How can schools help support pupils?
There is a deepening crisis affecting children and young people’s mental health in England. Three children in every classroom experience a clinically diagnosable condition. The numbers requiring help is increasing against a background of funding cuts and reduction in services such as CAHMS. The lack of early and appropriate support often means that emerging mental health problems escalate further and require more significant intervention.
In January 2017, Prime Minister Theresa May spoke to the nation about how the government is planning to transform mental health support in this country. In her speech she said:
‘This starts with ensuring that children and young people get the help and support they need and deserve – because we know that mental illness too often starts in childhood and that when left untreated, can blight lives, and become entrenched.’

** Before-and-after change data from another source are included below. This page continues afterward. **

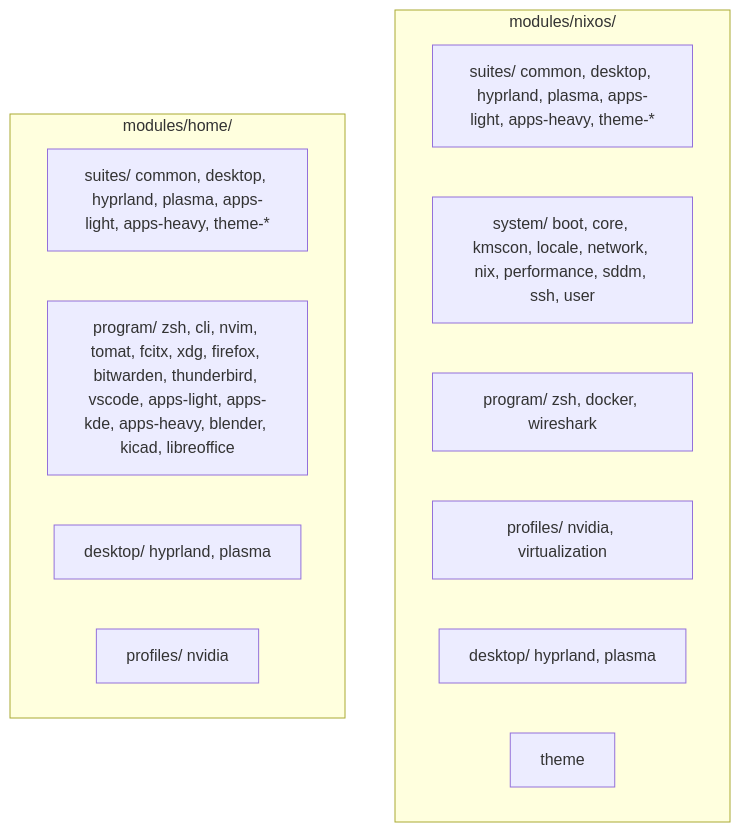
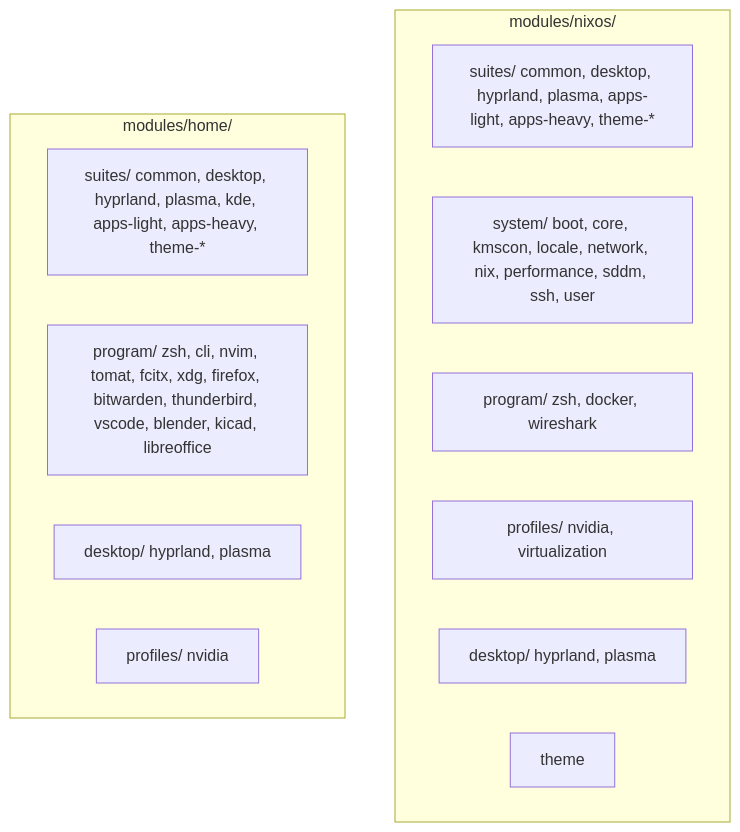
One commit to vixhentx/nixos changed the third of 4 diagrams in docs/ARCHITECTURE.md. Above: the diagram before and after it, drawn with Mermaid. The commit also changed other lines of this file and 10 other files, not shown here.

````diff
--- a/docs/ARCHITECTURE.md
+++ b/docs/ARCHITECTURE.md
@@ -68,18 +68,18 @@
 ```mermaid
 graph TD
     subgraph "modules/nixos/"
         ns["suites/ common, desktop, hyprland, plasma, apps-light, apps-heavy, theme-*"]
         ns2["system/ boot, core, kmscon, locale, network, nix, performance, sddm, ssh, user"]
         ns3["program/ zsh, docker, wireshark"]
         ns4["profiles/ nvidia, virtualization"]
         ns5["desktop/ hyprland, plasma"]
         ns6["theme"]
     end
 
     subgraph "modules/home/"
-        hs["suites/ common, desktop, hyprland, plasma, apps-light, apps-heavy, theme-*"]
-        hs2["program/ zsh, cli, nvim, tomat, fcitx, xdg, firefox, bitwarden, thunderbird, vscode, apps-light, apps-kde, apps-heavy, blender, kicad, libreoffice"]
+        hs["suites/ common, desktop, hyprland, plasma, kde, apps-light, apps-heavy, theme-*"]
+        hs2["program/ zsh, cli, nvim, tomat, fcitx, xdg, firefox, bitwarden, thunderbird, vscode, blender, kicad, libreoffice"]
         hs3["desktop/ hyprland, plasma"]
         hs4["profiles/ nvidia"]
     end
 ```
````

Our schools increasingly find themselves in the frontline of the crisis in children and young people’s mental health. Pressure on teachers and support staff is increasing as secondary schools are expected to be at the heart of early intervention provision for children and young people with emerging, low-level mental health problems.

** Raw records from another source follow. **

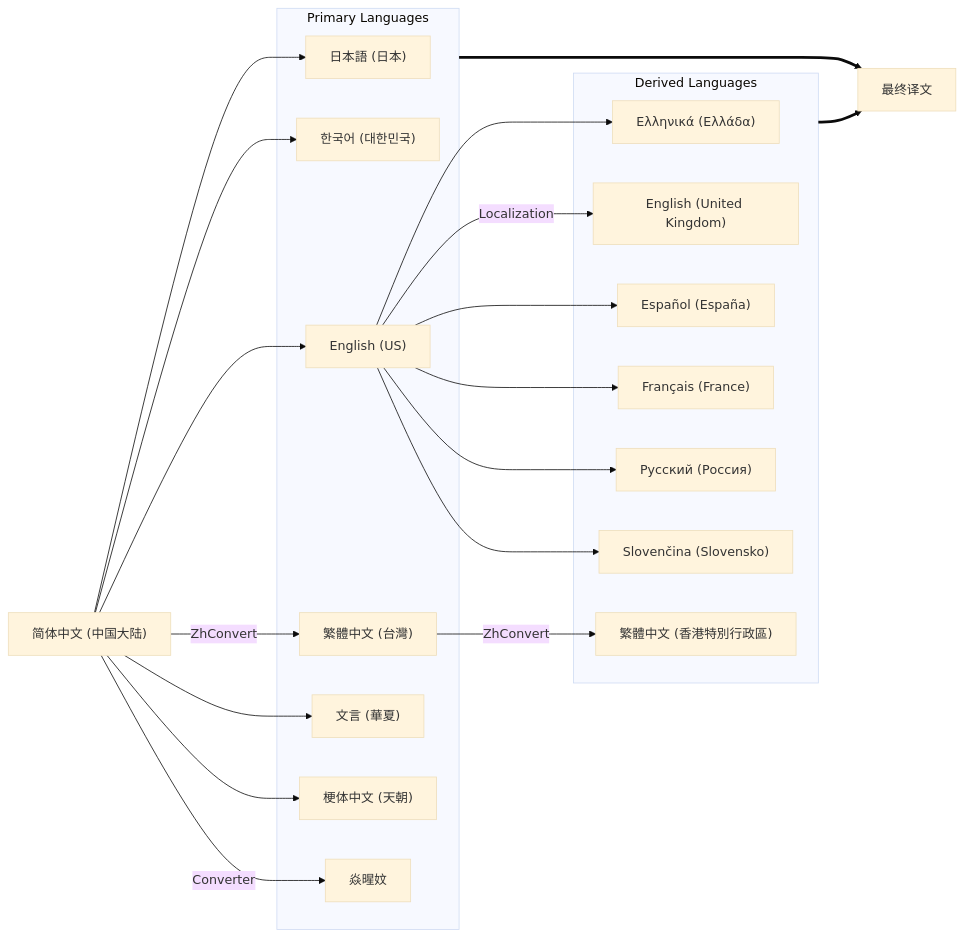
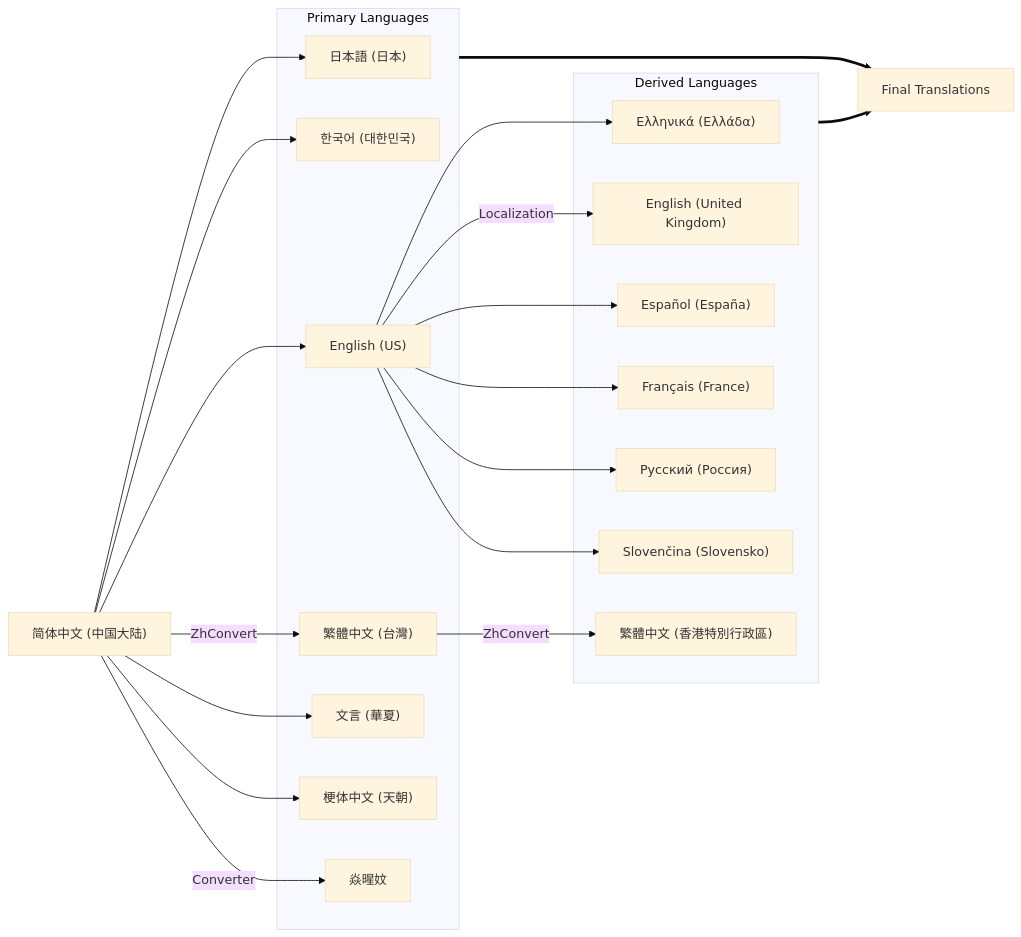
One commit to tangge233/PCL2 changed the fifth of 8 diagrams in CONTRIBUTING.md. Above: the diagram before and after it, drawn with Mermaid (base theme). The commit also changed other lines of this file, not shown here.

````diff
--- a/CONTRIBUTING.md
+++ b/CONTRIBUTING.md
@@ -315,29 +315,29 @@
 ```mermaid
 graph LR;
  subgraph s1["Primary Languages"]
         E2["日本語 (日本) "]
         E3["한국어 (대한민국) "]
         E4["繁體中文 (台灣) "]
         E1["English (US)"]
         E5["文言 (華夏) "]
         E6["梗体中文 (天朝) "]
         E7["焱暒妏"]
   end
  subgraph s2["Derived Languages"]
         F7["Ελληνικά (Ελλάδα)"]
         F1["English (United Kingdom)"]
         F2["Español (España)"]
         F3["Français (France)"]
         F4["Русский (Россия)"]
         F5["Slovenčina (Slovensko)"]
         F6["繁體中文 (香港特別行政區) "]
   end
     D1["简体中文 (中国大陆) "] --> E1 & E2 & E3 & E5 & E6
     D1 -- Converter --> E7
     D1 -- ZhConvert --> E4
     E1 -- Localization --> F1
     E1 --> F2 & F3 & F4 & F5 & F7
     E4 -- ZhConvert --> F6
-    s1 ==> n1["最终译文"]
+    s1 ==> n1["Final Translations"]
     s2 ==> n1
 ```
````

The AC Education course has been written by education experts and psychologists to help all those working in Education understand what influences good mental health and what signs and symptoms you should look out for. The course considers how to talk to pupils that you may be concerned about and how to fulfil your safeguarding obligations in low to medium risk situations and crisis situations.
About the course

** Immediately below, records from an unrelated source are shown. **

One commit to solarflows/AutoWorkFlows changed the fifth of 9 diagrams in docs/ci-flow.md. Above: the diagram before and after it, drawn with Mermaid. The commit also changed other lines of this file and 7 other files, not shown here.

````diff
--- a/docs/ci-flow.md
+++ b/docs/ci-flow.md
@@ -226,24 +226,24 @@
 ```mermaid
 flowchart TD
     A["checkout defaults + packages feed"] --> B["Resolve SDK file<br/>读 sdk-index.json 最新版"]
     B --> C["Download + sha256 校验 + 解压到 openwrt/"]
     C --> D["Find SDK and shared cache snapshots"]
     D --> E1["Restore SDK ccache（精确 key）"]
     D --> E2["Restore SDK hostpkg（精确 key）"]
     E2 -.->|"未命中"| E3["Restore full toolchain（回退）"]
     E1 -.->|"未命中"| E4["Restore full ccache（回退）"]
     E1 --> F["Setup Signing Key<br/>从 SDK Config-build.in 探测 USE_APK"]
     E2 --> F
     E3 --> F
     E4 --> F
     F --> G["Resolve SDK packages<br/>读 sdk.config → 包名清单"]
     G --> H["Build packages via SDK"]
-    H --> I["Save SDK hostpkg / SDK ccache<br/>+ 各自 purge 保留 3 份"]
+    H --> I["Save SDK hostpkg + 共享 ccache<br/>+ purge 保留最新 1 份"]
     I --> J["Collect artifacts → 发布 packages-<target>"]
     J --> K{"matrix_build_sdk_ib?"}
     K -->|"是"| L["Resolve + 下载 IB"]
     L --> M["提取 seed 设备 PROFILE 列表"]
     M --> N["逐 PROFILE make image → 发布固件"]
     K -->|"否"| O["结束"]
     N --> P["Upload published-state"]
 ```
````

What it covers:
This course covers the following topics
- What factors influence mental health including signs and symptoms
- How to start conversations about mental health
- How to deal with low to medium risk situations and how to respond to a crisis situation
- Your safeguarding responsibilities
This course has been written to meet the advice from the Department of Education guidance ‘Mental health and behaviour in schools’
More information on Supporting Pupils with Mental Health Difficulties
If you would like to take the Supporting Pupils with Mental Health difficulties online course or find out more information please fill in our form and we’ll call you back.
We also offer a range of related courses. Just click here to download our prospectus.
For other enquiries, please feel free to email us at firstname.lastname@example.org or call 01923 850408.
- To understand what is mental health
- To understand how poor mental health can affect adolescents
- To recognise the signs and symptoms of poor mental health
- To understand what you can do to help a young person with mental health issues
- To know what to do when there is a low to medium concern for a young person’s mental health
- To know how to help a young person with mental health difficulties who has been found in a crisis situation
Secondary school teacher
The course improved my confidence in working with young people who suffer from mental health difficulties. the section how to have a conversation with a child who I was concerned about was very useful and I have been able to reflect on this and apply in the classroom.